“It is really about learning about culture and kuleana through language and the interaction that you have with kids as young as three years old, pre-schoolers to 12th graders and for them to be excited about going to school and for them to learn the culture and all the experiences that ʻŌlelo Hawaiʻi delivers; it was just so incredible,” explained Luke.
According to Lt. Gov. Luke, she spent the day touring the campus with students.
She also took the time to sit down with Hawaiian Education leaders in order to learn about the Hawaiian Medium Education Teacher Training Pipeline. This included learning about the work being done at ʻAha Pūnana Leo, the Hawaiian Medium preschool which will soon celebrate its 40 year anniversary. .
“It is nice to see how the resources that the Legislature dedicated in recent years for Hawaiian Language Medium are being put to use,” said Luke.
“I am dedicated to continuing efforts in this area because parents should not only have the choice but they have a constitutional right to have their children educated at a Hawaiian Language Medium preschool and beyond,” added Luke.
“We’re really happy and proud that we made it this far. The beginning of the Pūnana Leo was really about a dream and trying to address the urgency of our native speakers passing away,” said Kauanoe Kamanā, director of Nāwahīokalaniʻōpuʻu.
“We are actually reversing the negative impact of the overthrow of our government 130 years ago by bringing our language back through the voices of our children and to see our Hawaiian worldview in everything that they do,” noted Kamanā.
In 1896, the Republic of Hawai’i, which was led by the U.S. industrialists who had overthrown the sovereign state of Hawai’i and its monarchy in 1893, enacted an English language preference act that financially punished schools that taught in any language other than English.
This tried and true method used for colonization was used in Hawai’i as a means of extirpating sovereignty from the people, replacing their history with a new, Euro-American-oriented one.
According to Paul F. Nahoa Lucas — who wrote E Ola Mau Kākou I Ka ‘Ōlelo Makuahine: Hawaiian Language Policy and the Courts — schools used corporal punishment and social sanctions to deter students from using ‘Ōlelo Hawai’i. Schools began to ban its usage, and it was strictly forbidden to use ‘Ōlelo Hawai’i anywhere within schoolyards or buildings.

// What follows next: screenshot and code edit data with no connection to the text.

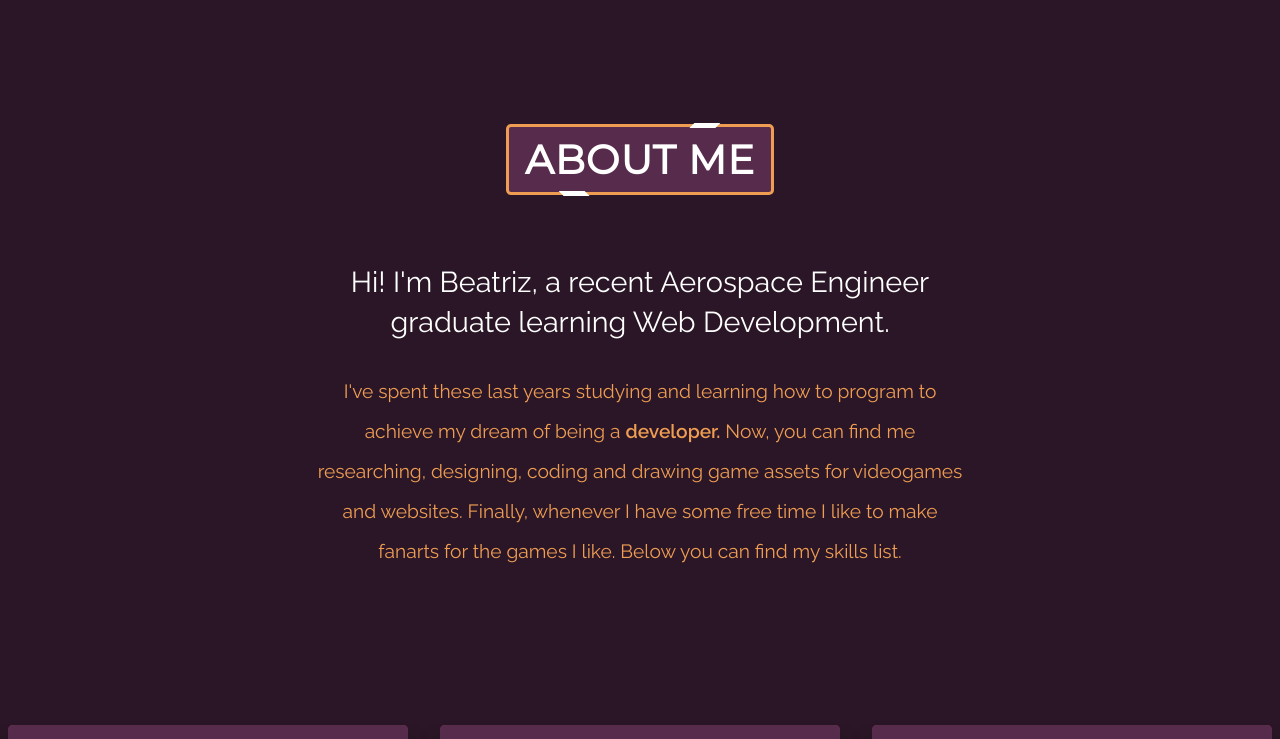
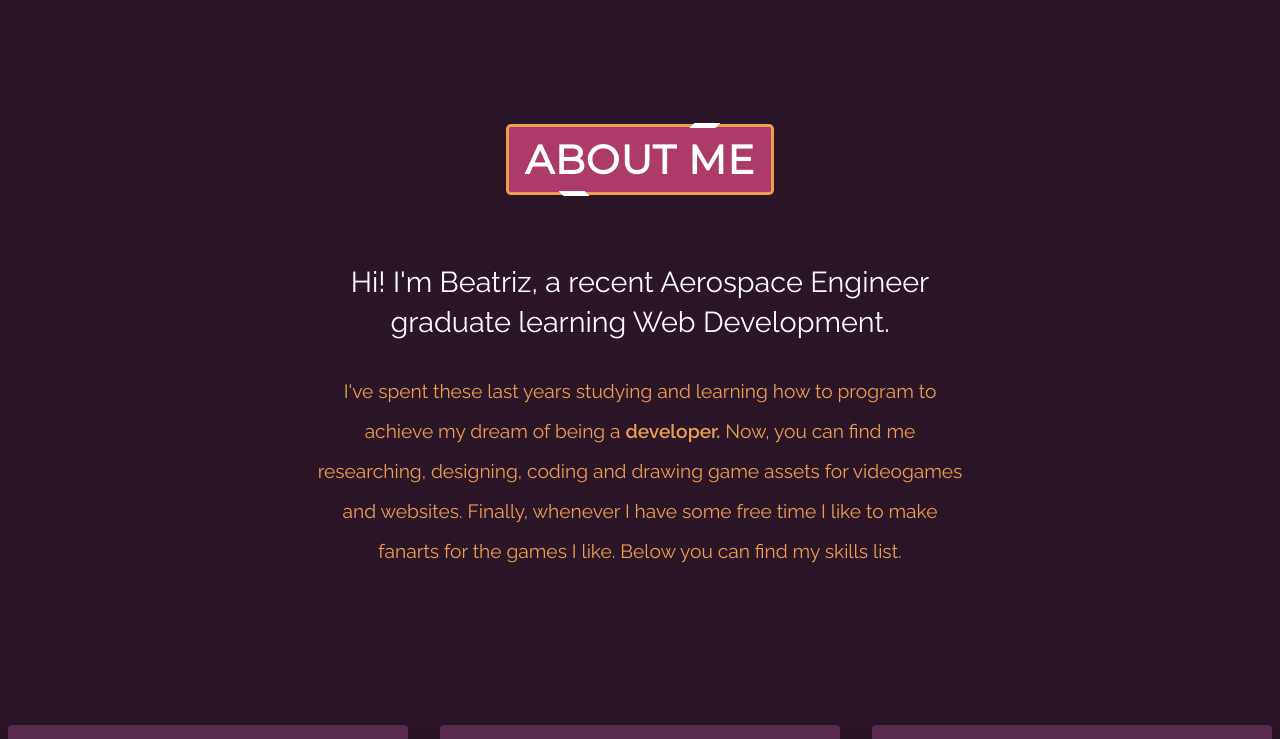
Before and after one commit to Xhiel23/Portfolio, a website: page index.html in a window 1280 px wide. Shown: the part 1560-2299 px from the top of the page. Drawn offline with nearby package versions, Linux system fonts and the light colour scheme.

Commit message:
minor fix

```diff
--- a/scss/_section.scss
+++ b/scss/_section.scss
@@ -189,7 +189,7 @@ section{
       text-decoration: none;
       border: 0.2em solid $baseColor3;
       border-radius: 5px;
-      background-color: $baseColor1;
+      background-color: $baseColor2;
       padding: 0.5em 1em;
       @include flexPosition(row,nowrap,center,center);
       &::before {
```
Also changed, not shown: css/styles.css.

By 1917, Lucas found that “[t]here is no child under 15 years of age who can converse correctly in the mother tongue of this land.”
In the 1970s, a resurgence began that pushed Native Hawaiians to connect with their culture, heritage and kuleana. This led the Hawai’i State Legislature to recognize ‘Ōlelo Hawai’i as the state’s official language in 1978.
In 1983, Aha Pūnana Leo was created by a small group of ‘Ōlelo Hawaiʻi educators who sought to revive ‘Ōlelo Hawaiʻi as a medium of instruction.
Today, the ʻImiloa is a Hawaiian Language Medium consortium leader that ensures education assets for the growth of Hawaiian Medium Education throughout the State of Hawaiʻi.
Get news on the go with KHON 2GO, KHON’s morning podcast, every morning at 8
“The Lt. Governor clearly understands the need to perpetuate Hawaiian language and culture through our youngest learners,” said Kaʻiu Kimura, executive director of ʻImiloa. “We look forward to working with her in her efforts to make preschool more accessible to families seeking Hawaiian Medium Education.”